What you have to do
Where a line of the records holds the string "Shut", copy that line.

Records provided
_ _ _ _ _
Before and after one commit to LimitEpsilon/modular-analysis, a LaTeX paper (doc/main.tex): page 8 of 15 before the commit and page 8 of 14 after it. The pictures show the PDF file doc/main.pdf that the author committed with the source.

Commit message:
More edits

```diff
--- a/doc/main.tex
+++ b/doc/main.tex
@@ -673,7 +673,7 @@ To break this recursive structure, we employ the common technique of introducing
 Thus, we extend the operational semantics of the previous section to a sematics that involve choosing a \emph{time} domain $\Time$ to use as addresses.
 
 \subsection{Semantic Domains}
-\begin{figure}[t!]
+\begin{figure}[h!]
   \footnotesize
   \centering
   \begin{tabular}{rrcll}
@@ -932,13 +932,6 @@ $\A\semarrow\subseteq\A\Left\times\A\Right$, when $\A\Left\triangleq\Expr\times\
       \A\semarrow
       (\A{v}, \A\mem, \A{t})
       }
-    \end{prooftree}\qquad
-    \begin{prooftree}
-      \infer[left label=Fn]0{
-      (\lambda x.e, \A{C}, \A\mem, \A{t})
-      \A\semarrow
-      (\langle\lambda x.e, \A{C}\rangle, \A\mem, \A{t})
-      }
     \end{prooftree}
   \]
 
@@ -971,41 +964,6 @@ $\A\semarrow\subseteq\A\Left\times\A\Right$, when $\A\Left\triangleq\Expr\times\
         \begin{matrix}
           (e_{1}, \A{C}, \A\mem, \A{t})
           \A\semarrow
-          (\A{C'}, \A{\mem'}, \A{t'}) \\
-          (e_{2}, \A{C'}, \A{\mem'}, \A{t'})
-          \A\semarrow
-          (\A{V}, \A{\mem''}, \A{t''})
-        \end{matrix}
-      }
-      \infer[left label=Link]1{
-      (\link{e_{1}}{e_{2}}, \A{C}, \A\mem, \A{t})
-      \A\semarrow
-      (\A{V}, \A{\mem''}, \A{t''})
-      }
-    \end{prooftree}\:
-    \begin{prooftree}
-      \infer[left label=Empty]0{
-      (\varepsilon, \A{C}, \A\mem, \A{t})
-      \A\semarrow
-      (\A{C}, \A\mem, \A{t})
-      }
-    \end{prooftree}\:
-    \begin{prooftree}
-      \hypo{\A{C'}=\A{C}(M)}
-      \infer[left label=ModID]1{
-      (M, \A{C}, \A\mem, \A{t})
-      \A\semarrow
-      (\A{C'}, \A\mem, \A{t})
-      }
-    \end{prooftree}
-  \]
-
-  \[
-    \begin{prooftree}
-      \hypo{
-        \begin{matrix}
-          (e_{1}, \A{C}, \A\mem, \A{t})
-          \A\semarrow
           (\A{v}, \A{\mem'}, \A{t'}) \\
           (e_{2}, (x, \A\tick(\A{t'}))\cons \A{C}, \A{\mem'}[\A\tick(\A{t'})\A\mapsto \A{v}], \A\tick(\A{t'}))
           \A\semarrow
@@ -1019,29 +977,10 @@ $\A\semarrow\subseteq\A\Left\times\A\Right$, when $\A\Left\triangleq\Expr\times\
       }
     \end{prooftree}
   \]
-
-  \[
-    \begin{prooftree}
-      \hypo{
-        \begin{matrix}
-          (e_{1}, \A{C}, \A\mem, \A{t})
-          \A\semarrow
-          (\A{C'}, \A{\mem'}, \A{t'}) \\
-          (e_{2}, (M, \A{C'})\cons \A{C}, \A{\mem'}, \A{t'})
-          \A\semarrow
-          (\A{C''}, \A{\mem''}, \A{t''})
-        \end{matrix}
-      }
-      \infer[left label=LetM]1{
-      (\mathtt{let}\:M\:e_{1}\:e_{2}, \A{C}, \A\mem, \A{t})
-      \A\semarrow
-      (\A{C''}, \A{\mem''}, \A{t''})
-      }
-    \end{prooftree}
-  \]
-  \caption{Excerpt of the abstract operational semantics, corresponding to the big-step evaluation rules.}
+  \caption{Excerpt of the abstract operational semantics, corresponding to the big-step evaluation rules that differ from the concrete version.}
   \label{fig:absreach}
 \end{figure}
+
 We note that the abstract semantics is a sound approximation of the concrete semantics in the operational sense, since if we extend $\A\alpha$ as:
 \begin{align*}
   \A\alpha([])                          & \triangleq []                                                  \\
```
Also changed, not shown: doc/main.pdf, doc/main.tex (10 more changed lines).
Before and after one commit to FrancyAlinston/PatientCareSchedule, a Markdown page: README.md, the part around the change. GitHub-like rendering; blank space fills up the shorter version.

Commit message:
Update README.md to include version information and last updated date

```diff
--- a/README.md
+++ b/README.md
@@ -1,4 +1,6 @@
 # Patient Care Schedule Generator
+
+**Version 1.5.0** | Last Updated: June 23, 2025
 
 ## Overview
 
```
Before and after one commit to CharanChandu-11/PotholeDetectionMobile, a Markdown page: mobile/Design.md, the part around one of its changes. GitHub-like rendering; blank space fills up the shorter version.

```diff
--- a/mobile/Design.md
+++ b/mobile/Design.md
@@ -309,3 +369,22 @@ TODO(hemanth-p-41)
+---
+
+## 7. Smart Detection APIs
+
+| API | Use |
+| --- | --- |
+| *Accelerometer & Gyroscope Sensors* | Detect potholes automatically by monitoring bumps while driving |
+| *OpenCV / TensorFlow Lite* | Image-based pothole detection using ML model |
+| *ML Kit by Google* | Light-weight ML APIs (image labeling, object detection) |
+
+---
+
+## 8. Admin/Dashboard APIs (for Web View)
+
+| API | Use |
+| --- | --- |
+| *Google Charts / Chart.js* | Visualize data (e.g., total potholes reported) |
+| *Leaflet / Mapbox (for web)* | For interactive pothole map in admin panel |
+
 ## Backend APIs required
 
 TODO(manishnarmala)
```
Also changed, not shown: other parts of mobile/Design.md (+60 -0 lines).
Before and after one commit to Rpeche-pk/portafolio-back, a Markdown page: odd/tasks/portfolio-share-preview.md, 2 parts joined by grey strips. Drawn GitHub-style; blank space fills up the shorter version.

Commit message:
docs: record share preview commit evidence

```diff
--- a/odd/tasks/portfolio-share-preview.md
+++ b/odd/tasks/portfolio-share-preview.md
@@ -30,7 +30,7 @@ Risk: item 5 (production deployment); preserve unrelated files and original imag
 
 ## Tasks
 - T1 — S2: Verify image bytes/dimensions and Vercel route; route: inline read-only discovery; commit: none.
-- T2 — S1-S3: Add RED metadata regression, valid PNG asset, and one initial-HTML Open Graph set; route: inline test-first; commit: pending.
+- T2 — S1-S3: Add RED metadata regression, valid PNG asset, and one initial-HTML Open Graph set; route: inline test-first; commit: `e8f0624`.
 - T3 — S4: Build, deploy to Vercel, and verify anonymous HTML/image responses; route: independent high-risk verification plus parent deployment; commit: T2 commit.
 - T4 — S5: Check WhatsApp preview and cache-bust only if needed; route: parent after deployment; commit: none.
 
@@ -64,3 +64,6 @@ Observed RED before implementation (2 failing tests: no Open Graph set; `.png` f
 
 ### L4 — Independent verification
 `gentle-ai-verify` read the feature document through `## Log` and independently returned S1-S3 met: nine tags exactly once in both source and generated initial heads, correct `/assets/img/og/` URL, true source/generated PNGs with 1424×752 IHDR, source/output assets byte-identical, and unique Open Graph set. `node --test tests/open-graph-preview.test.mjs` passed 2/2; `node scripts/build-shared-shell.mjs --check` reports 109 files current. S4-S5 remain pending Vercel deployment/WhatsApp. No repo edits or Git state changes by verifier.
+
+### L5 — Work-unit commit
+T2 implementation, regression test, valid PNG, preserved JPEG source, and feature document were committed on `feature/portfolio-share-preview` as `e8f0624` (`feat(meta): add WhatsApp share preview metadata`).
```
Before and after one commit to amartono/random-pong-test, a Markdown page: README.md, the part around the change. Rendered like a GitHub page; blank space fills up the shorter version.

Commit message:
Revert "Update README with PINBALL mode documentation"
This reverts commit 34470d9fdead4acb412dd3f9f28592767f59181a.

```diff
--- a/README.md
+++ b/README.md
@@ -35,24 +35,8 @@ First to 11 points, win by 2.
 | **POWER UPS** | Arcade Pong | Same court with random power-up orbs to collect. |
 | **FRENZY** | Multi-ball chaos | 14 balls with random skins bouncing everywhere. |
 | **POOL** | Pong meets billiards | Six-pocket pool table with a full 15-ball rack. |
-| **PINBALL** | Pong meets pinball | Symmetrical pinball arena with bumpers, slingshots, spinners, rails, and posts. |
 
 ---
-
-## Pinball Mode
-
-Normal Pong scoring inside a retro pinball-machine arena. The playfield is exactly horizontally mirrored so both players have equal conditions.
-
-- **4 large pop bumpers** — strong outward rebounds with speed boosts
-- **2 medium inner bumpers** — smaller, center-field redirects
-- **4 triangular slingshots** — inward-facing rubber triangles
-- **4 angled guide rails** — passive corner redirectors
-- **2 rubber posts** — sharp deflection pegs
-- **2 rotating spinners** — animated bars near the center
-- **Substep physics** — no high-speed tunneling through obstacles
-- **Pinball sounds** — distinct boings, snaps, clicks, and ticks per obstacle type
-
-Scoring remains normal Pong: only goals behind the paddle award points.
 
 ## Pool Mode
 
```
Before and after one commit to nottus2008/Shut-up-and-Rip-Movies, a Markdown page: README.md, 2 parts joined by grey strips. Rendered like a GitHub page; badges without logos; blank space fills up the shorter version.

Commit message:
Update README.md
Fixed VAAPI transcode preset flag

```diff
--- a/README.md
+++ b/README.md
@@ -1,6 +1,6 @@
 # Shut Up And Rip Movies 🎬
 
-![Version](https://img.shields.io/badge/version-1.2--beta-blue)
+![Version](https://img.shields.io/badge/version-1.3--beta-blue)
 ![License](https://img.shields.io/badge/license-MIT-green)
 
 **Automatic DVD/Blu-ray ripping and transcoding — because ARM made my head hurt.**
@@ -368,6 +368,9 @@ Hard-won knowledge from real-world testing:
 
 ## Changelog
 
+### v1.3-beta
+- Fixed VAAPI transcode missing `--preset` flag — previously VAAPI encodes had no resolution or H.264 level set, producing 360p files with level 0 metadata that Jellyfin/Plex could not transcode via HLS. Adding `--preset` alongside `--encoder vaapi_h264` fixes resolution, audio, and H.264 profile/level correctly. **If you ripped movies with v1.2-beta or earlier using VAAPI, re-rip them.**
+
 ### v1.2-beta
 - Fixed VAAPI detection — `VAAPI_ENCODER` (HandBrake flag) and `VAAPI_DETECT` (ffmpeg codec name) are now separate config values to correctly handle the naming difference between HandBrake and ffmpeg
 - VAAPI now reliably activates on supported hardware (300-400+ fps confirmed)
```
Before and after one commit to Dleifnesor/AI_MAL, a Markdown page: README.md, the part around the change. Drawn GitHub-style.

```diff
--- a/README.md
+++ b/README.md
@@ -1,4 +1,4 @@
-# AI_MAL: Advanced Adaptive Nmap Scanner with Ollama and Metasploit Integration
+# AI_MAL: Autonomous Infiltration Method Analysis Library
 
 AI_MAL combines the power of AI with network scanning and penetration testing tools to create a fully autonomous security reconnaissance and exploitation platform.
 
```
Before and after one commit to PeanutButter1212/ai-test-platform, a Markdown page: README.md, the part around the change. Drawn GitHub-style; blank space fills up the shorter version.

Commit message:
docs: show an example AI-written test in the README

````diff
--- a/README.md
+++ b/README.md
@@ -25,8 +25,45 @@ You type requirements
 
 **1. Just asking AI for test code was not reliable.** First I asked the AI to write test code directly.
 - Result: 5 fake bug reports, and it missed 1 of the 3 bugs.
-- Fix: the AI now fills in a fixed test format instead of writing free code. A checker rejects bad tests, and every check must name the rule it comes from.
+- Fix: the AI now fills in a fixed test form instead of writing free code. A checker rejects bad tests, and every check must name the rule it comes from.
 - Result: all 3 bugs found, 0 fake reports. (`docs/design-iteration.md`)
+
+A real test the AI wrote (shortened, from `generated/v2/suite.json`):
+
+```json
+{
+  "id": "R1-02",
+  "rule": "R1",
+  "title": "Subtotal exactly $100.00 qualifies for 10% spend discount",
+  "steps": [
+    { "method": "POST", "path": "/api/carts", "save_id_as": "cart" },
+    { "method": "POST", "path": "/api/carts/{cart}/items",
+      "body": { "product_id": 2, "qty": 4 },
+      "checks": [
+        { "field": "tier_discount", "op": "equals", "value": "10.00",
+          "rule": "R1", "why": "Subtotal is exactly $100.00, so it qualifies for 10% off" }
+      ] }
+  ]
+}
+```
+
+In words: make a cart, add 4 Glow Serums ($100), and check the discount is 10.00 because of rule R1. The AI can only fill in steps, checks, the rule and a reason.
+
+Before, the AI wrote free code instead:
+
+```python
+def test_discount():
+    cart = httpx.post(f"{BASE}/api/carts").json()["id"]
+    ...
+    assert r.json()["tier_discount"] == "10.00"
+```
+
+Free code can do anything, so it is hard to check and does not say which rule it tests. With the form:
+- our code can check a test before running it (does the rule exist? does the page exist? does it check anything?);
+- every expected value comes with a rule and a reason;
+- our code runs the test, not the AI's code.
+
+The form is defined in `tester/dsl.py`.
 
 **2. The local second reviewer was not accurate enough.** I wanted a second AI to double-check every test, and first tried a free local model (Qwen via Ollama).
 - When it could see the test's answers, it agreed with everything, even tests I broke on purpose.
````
_ _ _ _ _
Solution to the problem
Before and after one commit to nottus2008/Shut-up-and-Rip-Movies, a Markdown page: README.md, 2 parts joined by grey strips. Rendered like a GitHub page; badges without logos; blank space fills up the shorter version.
 # Shut Up And Rip Movies 🎬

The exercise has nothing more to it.